The required answer is the data below, restated word for word with images omitted.

══ Data in this exercise ══

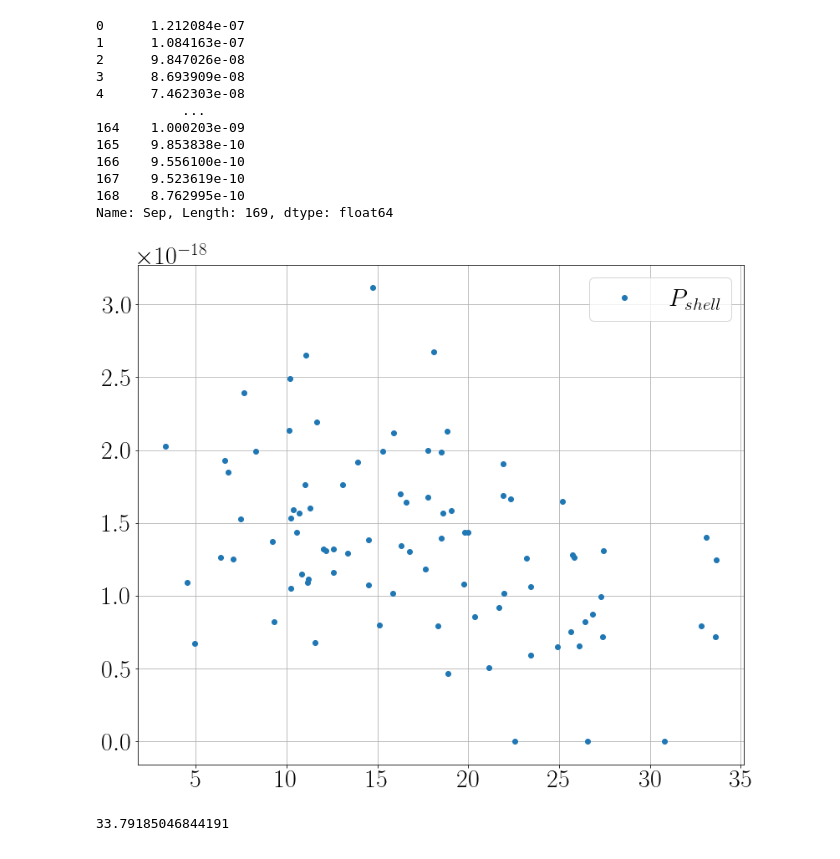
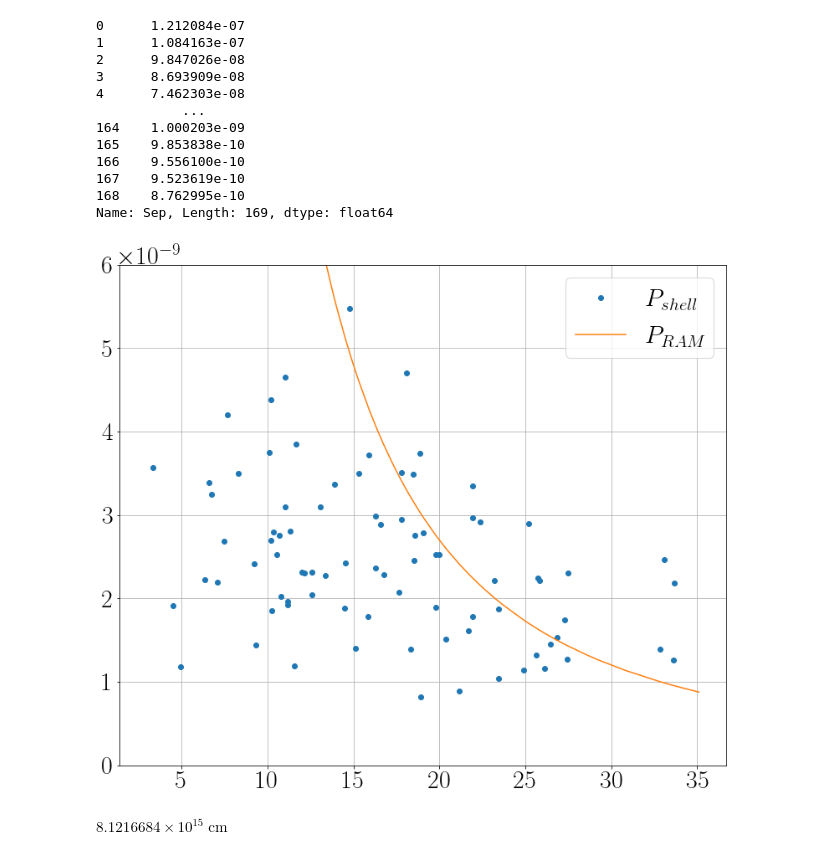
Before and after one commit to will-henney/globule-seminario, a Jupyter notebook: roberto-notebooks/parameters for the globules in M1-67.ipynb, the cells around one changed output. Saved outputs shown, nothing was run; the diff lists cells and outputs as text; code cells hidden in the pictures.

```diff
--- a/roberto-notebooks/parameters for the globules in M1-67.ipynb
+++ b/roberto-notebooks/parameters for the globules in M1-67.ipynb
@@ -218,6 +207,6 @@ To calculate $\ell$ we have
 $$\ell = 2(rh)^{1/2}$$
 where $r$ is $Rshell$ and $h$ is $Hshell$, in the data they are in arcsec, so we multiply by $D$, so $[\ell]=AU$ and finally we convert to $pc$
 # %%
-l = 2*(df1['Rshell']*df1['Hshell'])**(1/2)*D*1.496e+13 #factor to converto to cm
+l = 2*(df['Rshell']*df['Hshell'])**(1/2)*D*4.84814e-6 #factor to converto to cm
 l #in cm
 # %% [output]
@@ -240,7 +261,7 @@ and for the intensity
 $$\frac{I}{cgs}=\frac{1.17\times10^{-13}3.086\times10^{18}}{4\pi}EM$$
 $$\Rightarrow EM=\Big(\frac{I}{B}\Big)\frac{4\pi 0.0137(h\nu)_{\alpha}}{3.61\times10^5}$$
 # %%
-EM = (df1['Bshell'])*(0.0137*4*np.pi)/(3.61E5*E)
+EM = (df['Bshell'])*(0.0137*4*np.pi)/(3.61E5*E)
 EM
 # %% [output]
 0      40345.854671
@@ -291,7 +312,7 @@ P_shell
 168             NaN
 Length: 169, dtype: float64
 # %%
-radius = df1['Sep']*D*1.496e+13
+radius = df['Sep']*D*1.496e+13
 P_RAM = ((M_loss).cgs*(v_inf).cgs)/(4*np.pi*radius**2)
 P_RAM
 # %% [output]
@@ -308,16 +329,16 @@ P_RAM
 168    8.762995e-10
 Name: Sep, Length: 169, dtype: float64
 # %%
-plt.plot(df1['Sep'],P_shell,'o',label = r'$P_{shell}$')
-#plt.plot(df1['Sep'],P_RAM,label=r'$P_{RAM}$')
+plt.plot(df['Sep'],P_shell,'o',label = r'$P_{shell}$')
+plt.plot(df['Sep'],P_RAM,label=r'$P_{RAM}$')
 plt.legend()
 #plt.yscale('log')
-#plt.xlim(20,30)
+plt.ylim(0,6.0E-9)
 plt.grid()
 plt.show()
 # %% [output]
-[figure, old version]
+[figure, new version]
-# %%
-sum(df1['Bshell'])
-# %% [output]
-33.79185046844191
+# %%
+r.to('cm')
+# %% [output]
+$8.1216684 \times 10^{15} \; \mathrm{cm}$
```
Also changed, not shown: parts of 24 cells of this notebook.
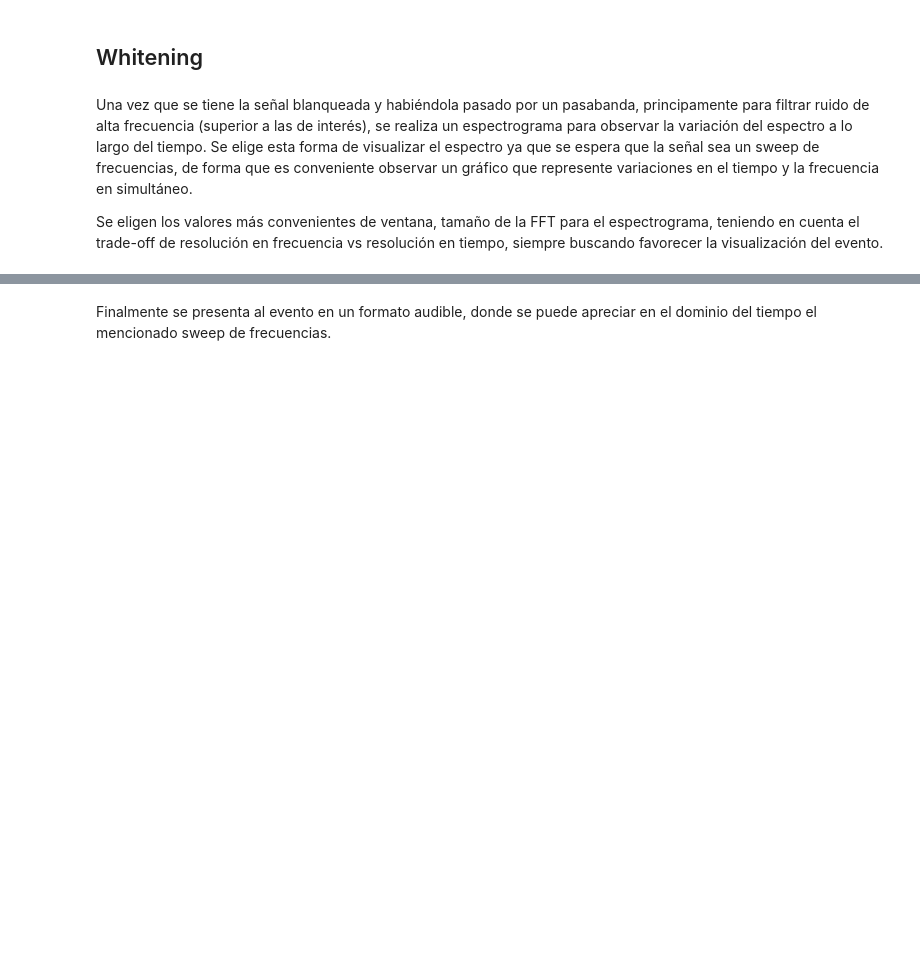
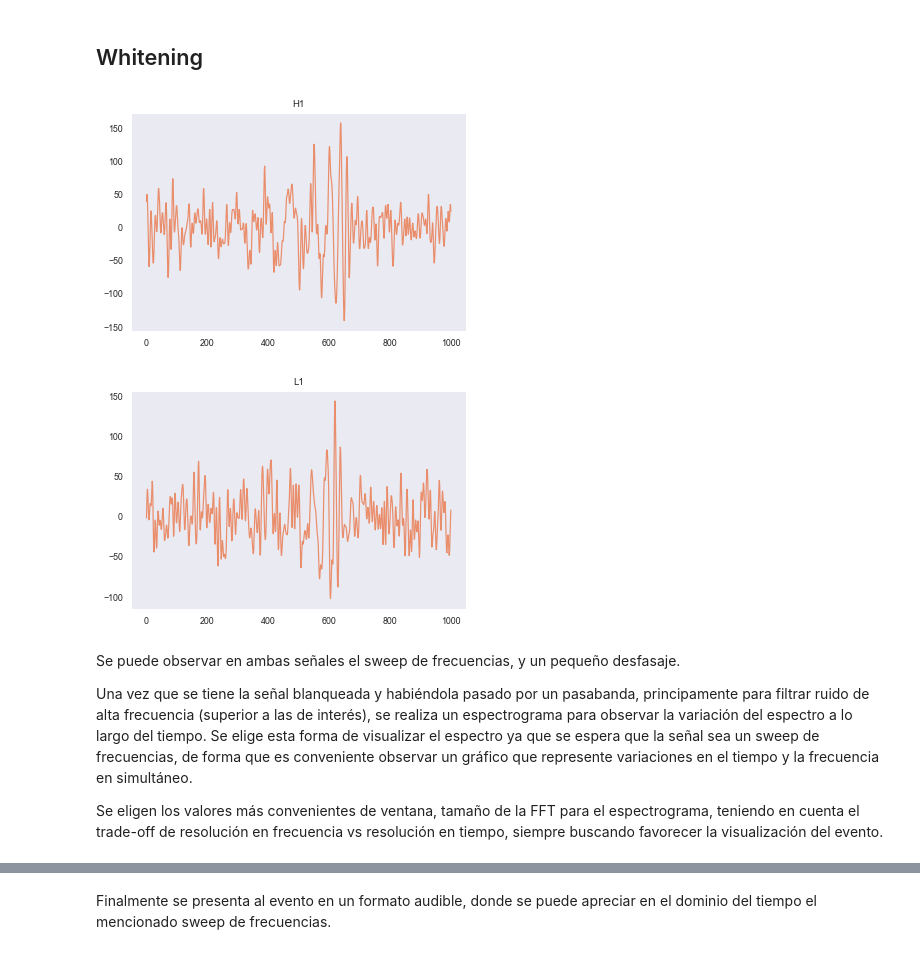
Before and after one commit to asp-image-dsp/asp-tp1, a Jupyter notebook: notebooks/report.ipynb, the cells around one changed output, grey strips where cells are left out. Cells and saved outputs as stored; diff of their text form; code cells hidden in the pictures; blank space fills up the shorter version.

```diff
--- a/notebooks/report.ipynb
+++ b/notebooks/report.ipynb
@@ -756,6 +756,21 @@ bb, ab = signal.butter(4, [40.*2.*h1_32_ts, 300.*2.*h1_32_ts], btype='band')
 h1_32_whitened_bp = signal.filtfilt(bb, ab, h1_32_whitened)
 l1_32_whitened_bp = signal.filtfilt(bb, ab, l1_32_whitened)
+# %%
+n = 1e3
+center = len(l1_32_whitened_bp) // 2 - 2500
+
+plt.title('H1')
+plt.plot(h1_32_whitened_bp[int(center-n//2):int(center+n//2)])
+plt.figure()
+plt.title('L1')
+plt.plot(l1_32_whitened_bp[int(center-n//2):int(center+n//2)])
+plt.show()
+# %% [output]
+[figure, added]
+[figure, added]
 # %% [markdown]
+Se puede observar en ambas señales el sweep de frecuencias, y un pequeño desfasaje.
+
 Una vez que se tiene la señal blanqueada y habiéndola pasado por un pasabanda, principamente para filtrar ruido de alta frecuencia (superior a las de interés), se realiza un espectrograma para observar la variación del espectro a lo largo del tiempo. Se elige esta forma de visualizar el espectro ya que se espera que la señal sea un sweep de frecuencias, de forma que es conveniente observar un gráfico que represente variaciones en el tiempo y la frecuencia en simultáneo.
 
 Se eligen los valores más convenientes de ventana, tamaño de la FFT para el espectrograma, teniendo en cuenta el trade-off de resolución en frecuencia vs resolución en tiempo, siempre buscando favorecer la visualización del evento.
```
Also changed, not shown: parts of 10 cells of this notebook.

═══

▶ **Answer to the problem**
Before and after one commit to will-henney/globule-seminario, a Jupyter notebook: roberto-notebooks/parameters for the globules in M1-67.ipynb, the cells around one changed output. Saved outputs shown, nothing was run; the diff lists cells and outputs as text; code cells hidden in the pictures.

```diff
--- a/roberto-notebooks/parameters for the globules in M1-67.ipynb
+++ b/roberto-notebooks/parameters for the globules in M1-67.ipynb
@@ -218,6 +207,6 @@ To calculate $\ell$ we have
 $$\ell = 2(rh)^{1/2}$$
 where $r$ is $Rshell$ and $h$ is $Hshell$, in the data they are in arcsec, so we multiply by $D$, so $[\ell]=AU$ and finally we convert to $pc$
 # %%
-l = 2*(df1['Rshell']*df1['Hshell'])**(1/2)*D*1.496e+13 #factor to converto to cm
+l = 2*(df['Rshell']*df['Hshell'])**(1/2)*D*4.84814e-6 #factor to converto to cm
 l #in cm
 # %% [output]
@@ -240,7 +261,7 @@ and for the intensity
 $$\frac{I}{cgs}=\frac{1.17\times10^{-13}3.086\times10^{18}}{4\pi}EM$$
 $$\Rightarrow EM=\Big(\frac{I}{B}\Big)\frac{4\pi 0.0137(h\nu)_{\alpha}}{3.61\times10^5}$$
 # %%
-EM = (df1['Bshell'])*(0.0137*4*np.pi)/(3.61E5*E)
+EM = (df['Bshell'])*(0.0137*4*np.pi)/(3.61E5*E)
 EM
 # %% [output]
 0      40345.854671
@@ -291,7 +312,7 @@ P_shell
 168             NaN
 Length: 169, dtype: float64
 # %%
-radius = df1['Sep']*D*1.496e+13
+radius = df['Sep']*D*1.496e+13
 P_RAM = ((M_loss).cgs*(v_inf).cgs)/(4*np.pi*radius**2)
 P_RAM
 # %% [output]
@@ -308,16 +329,16 @@ P_RAM
 168    8.762995e-10
 Name: Sep, Length: 169, dtype: float64
 # %%
-plt.plot(df1['Sep'],P_shell,'o',label = r'$P_{shell}$')
-#plt.plot(df1['Sep'],P_RAM,label=r'$P_{RAM}$')
+plt.plot(df['Sep'],P_shell,'o',label = r'$P_{shell}$')
+plt.plot(df['Sep'],P_RAM,label=r'$P_{RAM}$')
 plt.legend()
 #plt.yscale('log')
-#plt.xlim(20,30)
+plt.ylim(0,6.0E-9)
 plt.grid()
 plt.show()
 # %% [output]
-[figure, old version]
+[figure, new version]
-# %%
-sum(df1['Bshell'])
-# %% [output]
-33.79185046844191
+# %%
+r.to('cm')
+# %% [output]
+$8.1216684 \times 10^{15} \; \mathrm{cm}$
```
Also changed, not shown: parts of 24 cells of this notebook.
Before and after one commit to asp-image-dsp/asp-tp1, a Jupyter notebook: notebooks/report.ipynb, the cells around one changed output, grey strips where cells are left out. Cells and saved outputs as stored; diff of their text form; code cells hidden in the pictures; blank space fills up the shorter version.

```diff
--- a/notebooks/report.ipynb
+++ b/notebooks/report.ipynb
@@ -756,6 +756,21 @@ bb, ab = signal.butter(4, [40.*2.*h1_32_ts, 300.*2.*h1_32_ts], btype='band')
 h1_32_whitened_bp = signal.filtfilt(bb, ab, h1_32_whitened)
 l1_32_whitened_bp = signal.filtfilt(bb, ab, l1_32_whitened)
+# %%
+n = 1e3
+center = len(l1_32_whitened_bp) // 2 - 2500
+
+plt.title('H1')
+plt.plot(h1_32_whitened_bp[int(center-n//2):int(center+n//2)])
+plt.figure()
+plt.title('L1')
+plt.plot(l1_32_whitened_bp[int(center-n//2):int(center+n//2)])
+plt.show()
+# %% [output]
+[figure, added]
+[figure, added]
 # %% [markdown]
+Se puede observar en ambas señales el sweep de frecuencias, y un pequeño desfasaje.
+
 Una vez que se tiene la señal blanqueada y habiéndola pasado por un pasabanda, principamente para filtrar ruido de alta frecuencia (superior a las de interés), se realiza un espectrograma para observar la variación del espectro a lo largo del tiempo. Se elige esta forma de visualizar el espectro ya que se espera que la señal sea un sweep de frecuencias, de forma que es conveniente observar un gráfico que represente variaciones en el tiempo y la frecuencia en simultáneo.
 
 Se eligen los valores más convenientes de ventana, tamaño de la FFT para el espectrograma, teniendo en cuenta el trade-off de resolución en frecuencia vs resolución en tiempo, siempre buscando favorecer la visualización del evento.
```
Also changed, not shown: parts of 10 cells of this notebook.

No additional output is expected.